I bought a V headband with a classy line of rhinestones embedded in it to make my bridle all pretty for when I show. With that on my bridle, my bridle looks exactly like a $500 bridle I saw for sale. Pretty cool.

My trainer and I also had a talk about how I get too hard on myself in lessons. We made a deal that I would just go with the flow in lessons, and let her worry about what I am doing wrong. I can be hard on myself when I work out instead. 

Soooooo, fast forward to today. It felt like any other day, as I got ready at home and drove to the stable. I was hoping I would at least do a little better. The lesson before me was still tacking up when I got there, so I hung out a bit and talked to some people there. Then it was time to get my horse and tack up. 

I rode around at a walk, but not very long, because I had told myself in the car that “I won’t learn how to do anything just walking around”. As soon as I pressed her sides to get the trot going, she did her “I don’t wanna, I’m gonna toss my head and walk in circles and be a little pain today”. Yea? Well I saw horses at the show that didn’t feel like doing anything, and I saw what those riders did. I was sick of having to kick that mare to get her to go, so I took my loose reins and popped her. 

Now, I don’t know how to pop a horse, so what actually happens in this process is I whip my hand and somehow the noise transfers to her ears. But anyway, I showed her (mostly my hand) who was boss, and she was like a different horse. “Yes, Ma’am, let’s work!” It’s way easier to balance on a horse when it GOES instead of stopping short and tossing her head and changing up her speed.

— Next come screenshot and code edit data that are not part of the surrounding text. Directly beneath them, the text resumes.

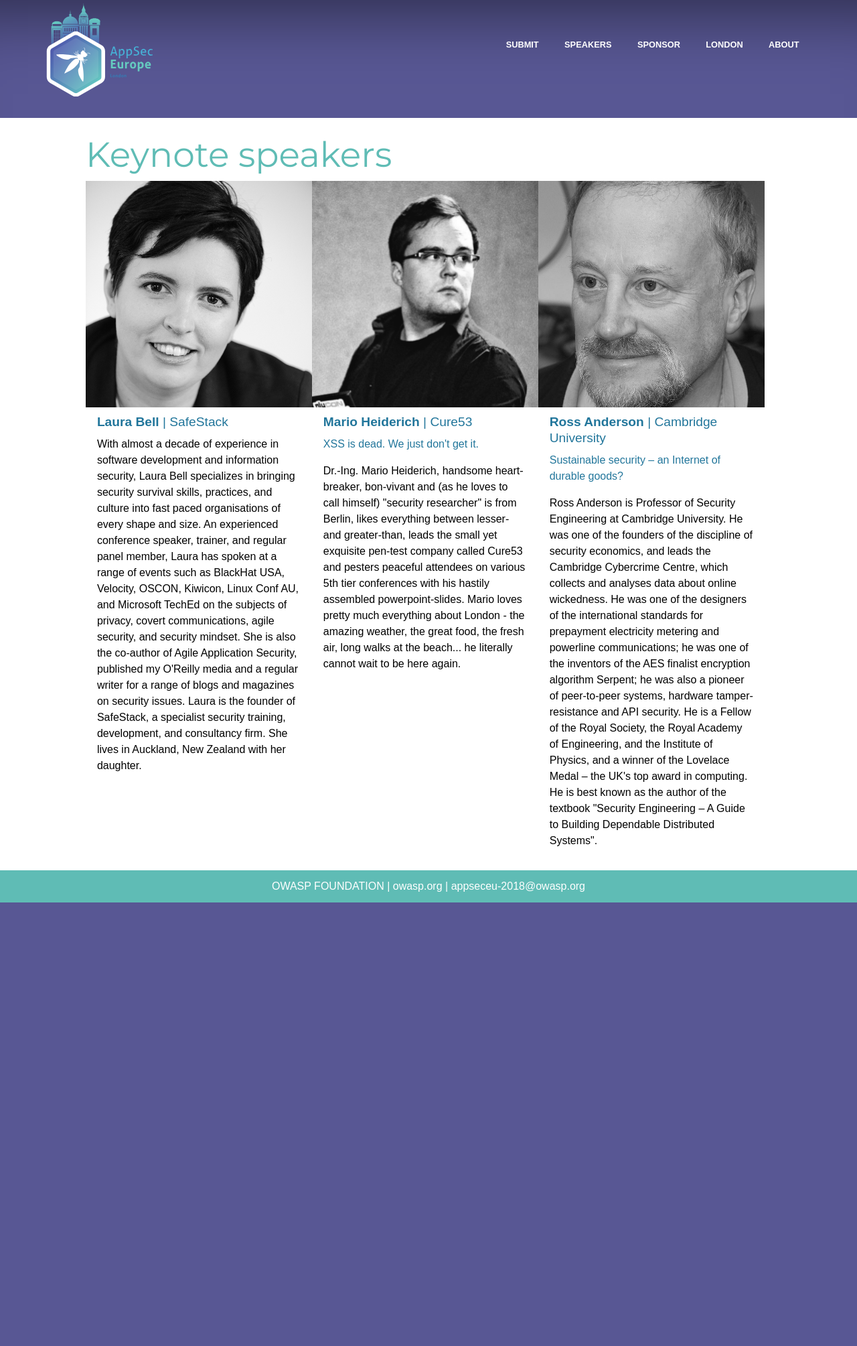
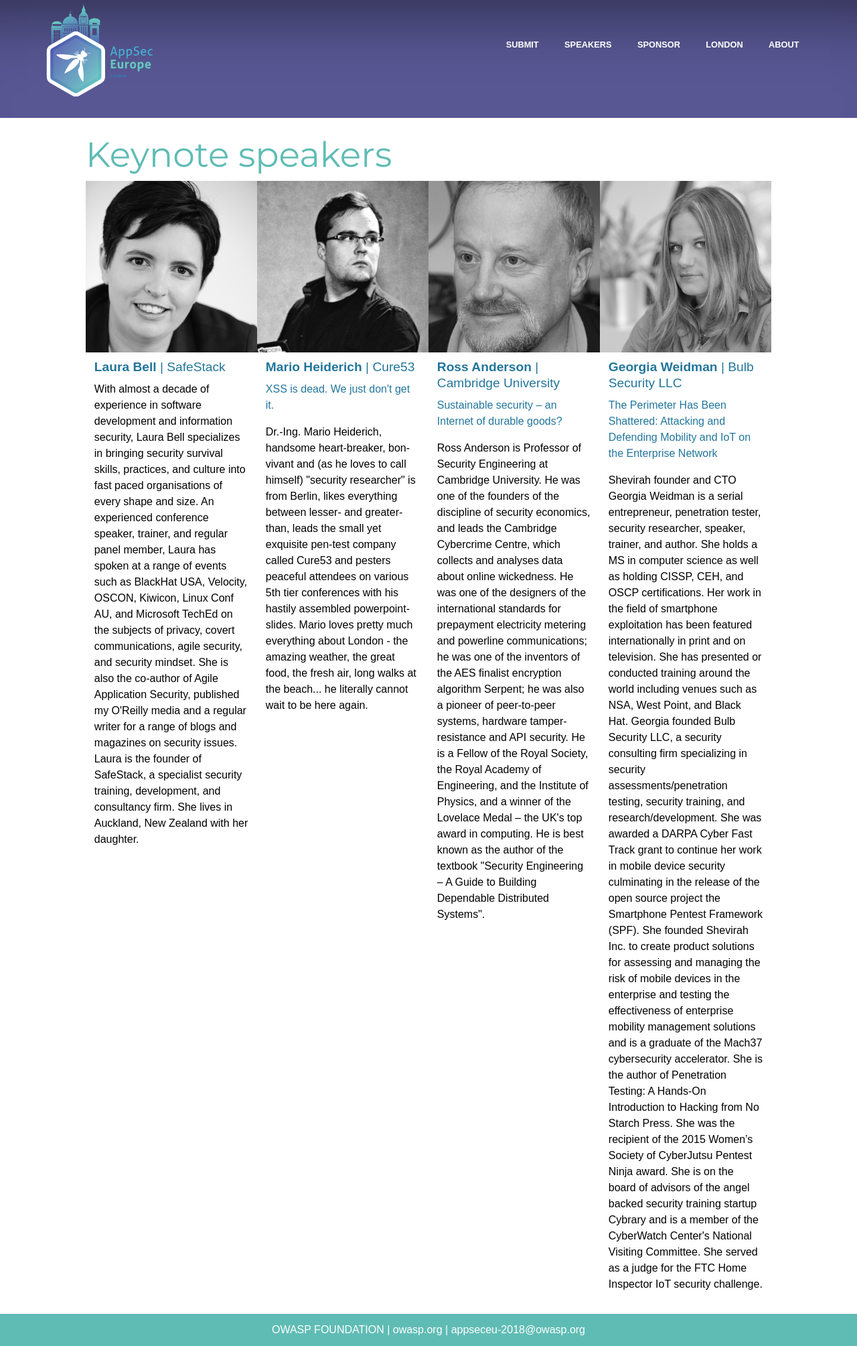
Before and after one commit to OWASP/AppSecEurope2018, a Jekyll site: the page built from program/keynotes.md, in a window 1280 px wide. Shown: the whole page at 67% size. Built offline with Jekyll 4.4.1, drawn with Linux system fonts in a browser that asks for light colours; some web fonts are replaced; before the commit the page ends 1347 px from its top, so only the background shows below that.

Commit message:
Weidman keynote

```diff
--- a/_data/keynotespeakers.yml
+++ b/_data/keynotespeakers.yml
@@ -21,3 +21,13 @@
     background-position: center center;
   description: |
     Ross Anderson is Professor of Security Engineering at Cambridge University. He was one of the founders of the discipline of security economics, and leads the Cambridge Cybercrime Centre, which collects and analyses data about online wickedness. He was one of the designers of the international standards for prepayment electricity metering and powerline communications; he was one of the inventors of the AES finalist encryption algorithm Serpent; he was also a pioneer of peer-to-peer systems, hardware tamper-resistance and API security. He is a Fellow of the Royal Society, the Royal Academy of Engineering, and the Institute of Physics, and a winner of the Lovelace Medal – the UK's top award in computing. He is best known as the author of the textbook "Security Engineering – A Guide to Building Dependable Distributed Systems".
+- image      : georgia_smaller.jpg
+  name       : Georgia Weidman
+  company    : Bulb Security LLC
+  title      : |
+    The Perimeter Has Been Shattered: Attacking and Defending Mobility and IoT on the Enterprise Network
+  uri        : /program/keynote-weidman
+  style      : |
+    background-position: left center;
+  description: |
+    Shevirah founder and CTO Georgia Weidman is a serial entrepreneur, penetration tester, security researcher, speaker, trainer, and author. She holds a MS in computer science as well as holding CISSP, CEH, and OSCP certifications. Her work in the field of smartphone exploitation has been featured internationally in print and on television. She has presented or conducted training around the world including venues such as NSA, West Point, and Black Hat. Georgia founded Bulb Security LLC, a security consulting firm specializing in security assessments/penetration testing, security training, and research/development. She was awarded a DARPA Cyber Fast Track grant to continue her work in mobile device security culminating in the release of the open source project the Smartphone Pentest Framework (SPF). She founded Shevirah Inc. to create product solutions for assessing and managing the risk of mobile devices in the enterprise and testing the effectiveness of enterprise mobility management solutions and is a graduate of the Mach37 cybersecurity accelerator. She is the author of Penetration Testing: A Hands-On Introduction to Hacking from No Starch Press. She was the recipient of the 2015 Women’s Society of CyberJutsu Pentest Ninja award. She is on the board of advisors of the angel backed security training startup Cybrary and is a member of the CyberWatch Center's National Visiting Committee. She served as a judge for the FTC Home Inspector IoT security challenge.
--- a/assets/_sass/_keynotelist.scss
+++ b/assets/_sass/_keynotelist.scss
@@ -32,6 +32,8 @@
 	padding-top: 1em;
 	display: flex;
 	line-height: 1.5em;
+	flex-shrink: 0;
+	flex-grow: 0;
 
 	div.image {
 		filter: grayscale(1);
--- /dev/null
+++ b/program/keynote-weidman.md
@@ -0,0 +1,18 @@
+---
+title: |
+  Keynote: Georgia Weidman - The Perimeter Has Been Shattered: Attacking and Defending Mobility and IoT on the Enterprise Network
+---
+# Keynote: The Perimeter Has Been Shattered: Attacking and Defending Mobility and IoT on the Enterprise Network
+
+Mobility and the Internet of Things (IoT) have disrupted the corporate enterprise network on the scale that PCs disrupted mainframes in the 1980s.  Yet most enterprises continue to approach security as if though there is still a hard perimeter with nothing but corporate-owned end points running against internal applications. Mobility, however, means employee-owned end points connecting over public carrier networks to cloud applications.  Traditional perimeter security simply doesn’t address this.
+
+From mobile-based phishing to Bluetooth-based attacks, mobile and IoT have fundamentally changed the threat landscape. In this talk we will look at the modern threat landscape, the security controls currently available on the market (such as mobile threat defense and mobile application management), and provide real world examples of how they fall short under simulated attack. Finally, we will look at practical ways to improve enterprise security around mobile and IoT as well as cause the defensive products to evolve to be more robust.
+
+{% assign keynote = site.data.keynotespeakers[3] %}
+<aside class="keynote">
+	<div class="image" style="background-image: url(/assets/images/keynotes/{{keynote.image}});{{keynote.style}}; background-position: left center; background-size: 140%"></div>
+	<div>
+		<h3>{{keynote.name}} | {{keynote.company}}</h3>
+		{{keynote.description}}
+	</div>
+</aside>
```
Also changed, not shown: assets/images/keynotes/georgia.jpg (added), assets/images/keynotes/georgia_smaller.jpg (added).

I never realized what a brat she was, because I thought it was my fault so I let her get away with it. Over the entire lesson, whenever she started her little “I don’t wanna” dance, I would pop her, smack my hand in the process-doh, and she would go back to doing what I told her to. 

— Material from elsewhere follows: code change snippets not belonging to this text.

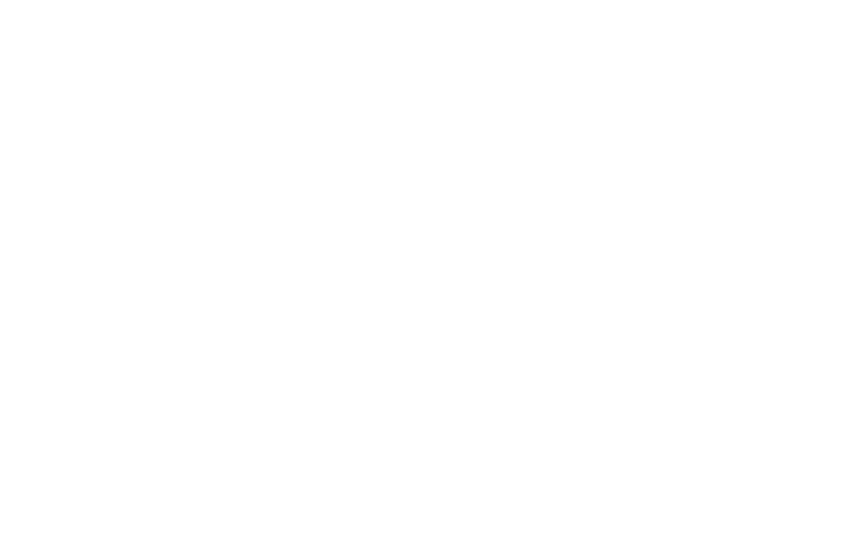
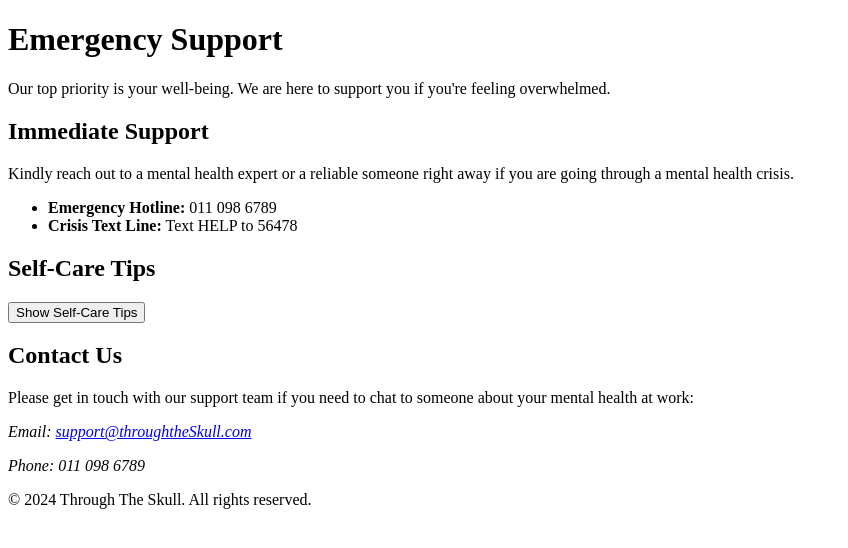
Before and after one commit to LesegoModise/mental_health_app-project, a website: page public/emergency.html in a window 1280 px wide. Shown: the whole page, without its empty margins (0-848 px from the left). Drawn offline with Linux system fonts and the light colour scheme.

Commit message:
first commit

```diff
--- a/public/emergency.html
+++ b/public/emergency.html
@@ -6,11 +6,48 @@
     <meta name="viewport" content="width=device-width, initial-scale=1.0">
     <title>Emergency</title>
 </head>
+<body>
+    <header>
+        <h1>Emergency Support</h1>
+        <p>Our top priority is your well-being. We are here to support you if you're feeling overwhelmed.</p>
+    </header>
 
-<body>
-    <!-- This page will provide access to emergency services/therapist recommendations -->
-    <!-- It will display a list of emergency contacts/nearby therapists -->
-    <!-- It should allow users to contact these services directly from the app but if we can't do it, we will choose the simpler route -->
-</body>
+    <main x-data="emergencyApp">
+        <div>
+            <h2>Immediate Support</h2>
+            <p>Kindly reach out to a mental health expert or a reliable someone right away if you are going through a
+                mental health crisis.</p>
+            <ul>
+                <li><strong>Emergency Hotline:</strong> 011 098 6789</li>
+                <li><strong>Crisis Text Line:</strong> Text HELP to 56478</li>
+            </ul>
+        </div>
+
+        <div
+            x-data="{ tips: ['Take deep breaths', 'Try meditation or mindfulness', 'Engage in physical activity', 'Connect with friends or family', 'Write down your thoughts'] }">
+            <h2>Self-Care Tips</h2>
+            <button @click="showTips = !showTips">Show Self-Care Tips</button>
+            <ul x-show="showTips">
+                <template x-for="tip in tips" :key="tip">
+                    <li x-text="tip"></li>
+                </template>
+            </ul>
+        </div>
+
+
+        <div>
+            <h2>Contact Us</h2>
+            <p>Please get in touch with our support team if you need to chat to someone about your mental health at
+                work:</p>
+            <address>
+                <p>Email: <a href="mailto:support@throughtheSkull.com">support@throughtheSkull.com</a></p>
+                <p>Phone: 011 098 6789</p>
+            </address>
+        </div>
+    </main>
+
+    <footer>
+        <p>&copy; 2024 Through The Skull. All rights reserved.</p>
+    </footer>
 
 </html>
```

AND WE TROTTED! We didn’t just saunter at a nice jog trot, nay, we TROTTED. I kept her little butt moving. Another difference today was that I realized I had never fallen backward. Whenever I’ve lost my balance, I’ve fallen forward. So I leaned more back today (so I was straight, not leaning back back) and that let my weight finally balance all the way down through my heels. I was able to relax. Can you believe it? Relax while I trotted! Yay! Even when she would decide to be a little pain and toss her head around out of nowhere and throw her shoulders forward, I was able to balance and pop her, and we kept going. 

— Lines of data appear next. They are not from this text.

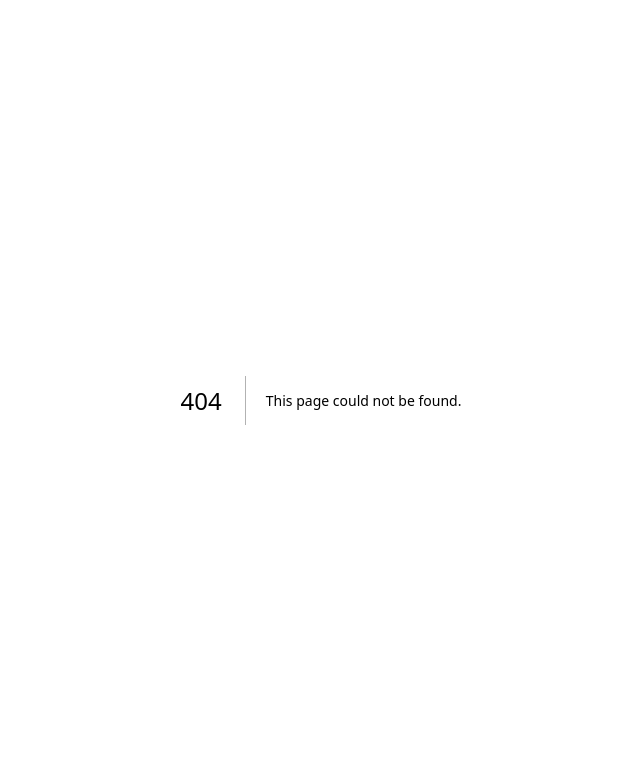
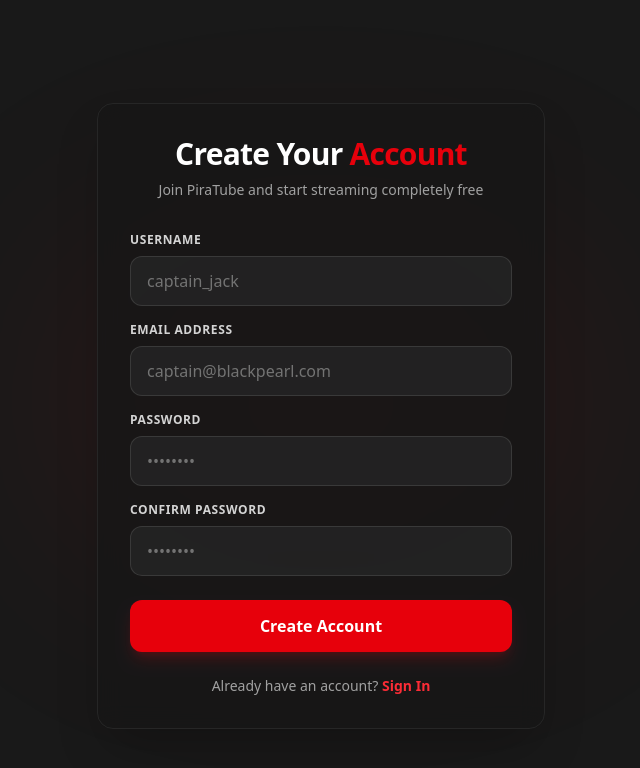
Before and after one commit to RealyStupid/animeStreamer, a Next.js app in the folder site/: page /register in a window 1280 px wide. Before the commit this address had no page. Shown: the top 768 px of the page, without its empty margins (319-959 px from the left). Built offline with nearby package versions, Linux system fonts and the light colour scheme.

Commit message:
new login and register pages with temporary res for api results

```diff
--- /dev/null
+++ b/site/src/app/login/page.tsx
@@ -0,0 +1,95 @@
+'use client'
+
+import { useState } from 'react'
+import Link from 'next/link'
+
+export default function LoginPage() {
+  const [formData, setFormData] = useState({ usernameOrEmail: '', password: '' })
+  const [loading, setLoading] = useState(false)
+
+  const handleSubmit = async (e: React.FormEvent) => {
+    e.preventDefault()
+    setLoading(true)
+
+    // TODO: Connect to FastAPI backend later
+    // const res = await fetch('http://localhost:8000/api/v1/auth/login', {
+    //   method: 'POST',
+    //   headers: { 'Content-Type': 'application/json' },
+    //   body: JSON.stringify(formData)
+    // })
+
+    console.log('Logging in with:', formData)
+    setTimeout(() => setLoading(false), 1000)
+  }
+
+  return (
+    <main className="min-h-screen flex items-center justify-center pt-20 pb-12 px-4 bg-[#191919]">
+      {/* Background Red Glow */}
+      <div
+        className="absolute top-1/2 left-1/2 -translate-x-1/2 -translate-y-1/2 w-125 h-75 bg-red-600/10 blur-[120px] pointer-events-none rounded-full"
+        aria-hidden="true"
+      />
+
+      <div className="relative w-full max-w-md bg-neutral-900/80 border border-neutral-800 backdrop-blur-md rounded-2xl p-8 shadow-2xl">
+        <div className="text-center mb-8">
+          <h1 className="text-3xl font-extrabold text-white tracking-tight">
+            Welcome Back to <span className="text-red-600">PiraTube</span>
+          </h1>
+          <p className="text-sm text-neutral-400 mt-2">
+            Sign in to access your library and history
+          </p>
+        </div>
+
+        <form onSubmit={handleSubmit} className="flex flex-col gap-5">
+          <div>
+            <label className="block text-xs font-semibold text-neutral-300 uppercase tracking-wider mb-2">
+              Username or Email
+            </label>
+            <input
+              type="text"
+              required
+              placeholder="EpicUsernameHere"
+              value={formData.usernameOrEmail}
+              onChange={(e) => setFormData({ ...formData, usernameOrEmail: e.target.value })}
+              className="w-full px-4 py-3 bg-neutral-800/80 border border-neutral-700/80 rounded-xl text-white placeholder-neutral-500 focus:outline-none focus:border-red-600 transition-colors"
+            />
+          </div>
+
+          <div>
+            <div className="flex justify-between items-center mb-2">
+              <label className="block text-xs font-semibold text-neutral-300 uppercase tracking-wider">
+                Password
+              </label>
+              <Link href="#" className="text-xs text-red-500 hover:text-red-400 transition-colors">
+                Forgot?
+              </Link>
+            </div>
+            <input
+              type="password"
+              required
+              placeholder="••••••••"
+              value={formData.password}
+              onChange={(e) => setFormData({ ...formData, password: e.target.value })}
+              className="w-full px-4 py-3 bg-neutral-800/80 border border-neutral-700/80 rounded-xl text-white placeholder-neutral-500 focus:outline-none focus:border-red-600 transition-colors"
+            />
+          </div>
+
+          <button
+            type="submit"
+            disabled={loading}
+            className="w-full mt-2 py-3.5 bg-red-600 hover:bg-red-700 active:scale-[0.98] transition-all font-semibold text-white rounded-xl shadow-lg shadow-red-600/20 disabled:opacity-50"
+          >
+            {loading ? 'Signing in...' : 'Sign In'}
+          </button>
+        </form>
+
+        <p className="text-center text-sm text-neutral-400 mt-6">
+          Don't have an account?{' '}
+          <Link href="/register" className="text-red-500 font-semibold hover:text-red-400 transition-colors">
+            Sign Up
+          </Link>
+        </p>
+      </div>
+    </main>
+  )
+}
--- /dev/null
+++ b/site/src/app/register/page.tsx
@@ -0,0 +1,129 @@
+'use client'
+
+import { useState } from 'react'
+import Link from 'next/link'
+
+export default function RegisterPage() {
+  const [formData, setFormData] = useState({
+    username: '',
+    email: '',
+    password: '',
+    confirmPassword: ''
+  })
+  const [loading, setLoading] = useState(false)
+
+  const handleSubmit = async (e: React.FormEvent) => {
+    e.preventDefault()
+
+    if (formData.password !== formData.confirmPassword) {
+      alert("Passwords don't match!")
+      return
+    }
+
+    setLoading(true)
+
+    // TODO: Connect to FastAPI backend later
+    // const res = await fetch('http://localhost:8000/api/v1/auth/register', {
+    //   method: 'POST',
+    //   headers: { 'Content-Type': 'application/json' },
+    //   body: JSON.stringify(formData)
+    // })
+
+    console.log('Registering with:', formData)
+    setTimeout(() => setLoading(false), 1000)
+  }
+
+  return (
+    <main className="min-h-screen flex items-center justify-center pt-20 pb-12 px-4 bg-[#191919]">
+      {/* Background Red Glow */}
+      <div
+        className="absolute top-1/2 left-1/2 -translate-x-1/2 -translate-y-1/2 w-125 h-75 bg-red-600/10 blur-[120px] pointer-events-none rounded-full"
+        aria-hidden="true"
+      />
+
+      <div className="relative w-full max-w-md bg-neutral-900/80 border border-neutral-800 backdrop-blur-md rounded-2xl p-8 shadow-2xl">
+        <div className="text-center mb-8">
+          <h1 className="text-3xl font-extrabold text-white tracking-tight">
+            Create Your <span className="text-red-600">Account</span>
+          </h1>
+          <p className="text-sm text-neutral-400 mt-2">
+            Join PiraTube and start streaming completely free
+          </p>
+        </div>
+
+        <form onSubmit={handleSubmit} className="flex flex-col gap-4">
+          <div>
+            <label className="block text-xs font-semibold text-neutral-300 uppercase tracking-wider mb-2">
+              Username
+            </label>
+            <input
+              type="text"
+              required
+              placeholder="captain_jack"
+              value={formData.username}
+              onChange={(e) => setFormData({ ...formData, username: e.target.value })}
+              className="w-full px-4 py-3 bg-neutral-800/80 border border-neutral-700/80 rounded-xl text-white placeholder-neutral-500 focus:outline-none focus:border-red-600 transition-colors"
+            />
+          </div>
+
+          <div>
+            <label className="block text-xs font-semibold text-neutral-300 uppercase tracking-wider mb-2">
+              Email Address
+            </label>
+            <input
+              type="email"
+              required
+              placeholder="captain@blackpearl.com"
+              value={formData.email}
+              onChange={(e) => setFormData({ ...formData, email: e.target.value })}
+              className="w-full px-4 py-3 bg-neutral-800/80 border border-neutral-700/80 rounded-xl text-white placeholder-neutral-500 focus:outline-none focus:border-red-600 transition-colors"
+            />
+          </div>
+
+          <div>
+            <label className="block text-xs font-semibold text-neutral-300 uppercase tracking-wider mb-2">
+              Password
+            </label>
+            <input
+              type="password"
+              required
+              placeholder="••••••••"
+              value={formData.password}
+              onChange={(e) => setFormData({ ...formData, password: e.target.value })}
+              className="w-full px-4 py-3 bg-neutral-800/80 border border-neutral-700/80 rounded-xl text-white placeholder-neutral-500 focus:outline-none focus:border-red-600 transition-colors"
+            />
+          </div>
+
+          <div>
+            <label className="block text-xs font-semibold text-neutral-300 uppercase tracking-wider mb-2">
+              Confirm Password
+            </label>
+            <input
+              type="password"
+              required
+              placeholder="••••••••"
+              value={formData.confirmPassword}
+              onChange={(e) => setFormData({ ...formData, confirmPassword: e.target.value })}
+              className="w-full px-4 py-3 bg-neutral-800/80 border border-neutral-700/80 rounded-xl text-white placeholder-neutral-500 focus:outline-none focus:border-red-600 transition-colors"
+            />
+          </div>
+
+          <button
+            type="submit"
+            disabled={loading}
+            className="w-full mt-2 py-3.5 bg-red-600 hover:bg-red-700 active:scale-[0.98] transition-all font-semibold text-white rounded-xl shadow-lg shadow-red-600/20 disabled:opacity-50"
+          >
+            {loading ? 'Creating Account...' : 'Create Account'}
+          </button>
+        </form>
+
+        <p className="text-center text-sm text-neutral-400 mt-6">
+          Already have an account?{' '}
+          <Link href="/login" className="text-red-500 font-semibold hover:text-red-400 transition-colors">
+            Sign In
+          </Link>
+        </p>
+      </div>
+    </main>
+  )
+}
```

I know I’m bringing up the popping a lot, but it was a huge revelation to me to take charge. I hadn’t had the confidence to before, but I realized just how much I was letting the horse screw with me. I just needed her to do her job so I could learn mine. She was happy doing her job too. Her ears were perked forward, and I could feel her having fun just moving forward. She even respected me enough that when we were coming to a fence, I could feel her asking me which way to go, instead of just deciding which way she thought we might go. 

So, today was just awesome. I ended up trotting in circles and figure 8s, diagonals, everything. I took charge of my horse. I told my trainer “I just don’t want to look like those people. I know it will take me awhile to stop flopping around..” and she said “You’re not flopping around, you’ve got a strong leg and seat” And I was like “AHHHHHHHMAHGAWD!” 

My trainer said she would give me this week to keep getting secure in the trot, and then next week she is going to start working on details. 

I’m so happy. 

I hope when I ride a horse with a bigger trot that I’ll do as good. This mare is pretty smooth. I’ve moved my lessons up to three days a week instead of two. That should help me get better!

Leave a Reply

Fill in your details below or click an icon to log in:

WordPress.com Logo

You are commenting using your WordPress.com account. Log Out /  Change )

Google photo

You are commenting using your Google account. Log Out /  Change )

Twitter picture

You are commenting using your Twitter account. Log Out /  Change )

Facebook photo

You are commenting using your Facebook account. Log Out /  Change )

Connecting to %s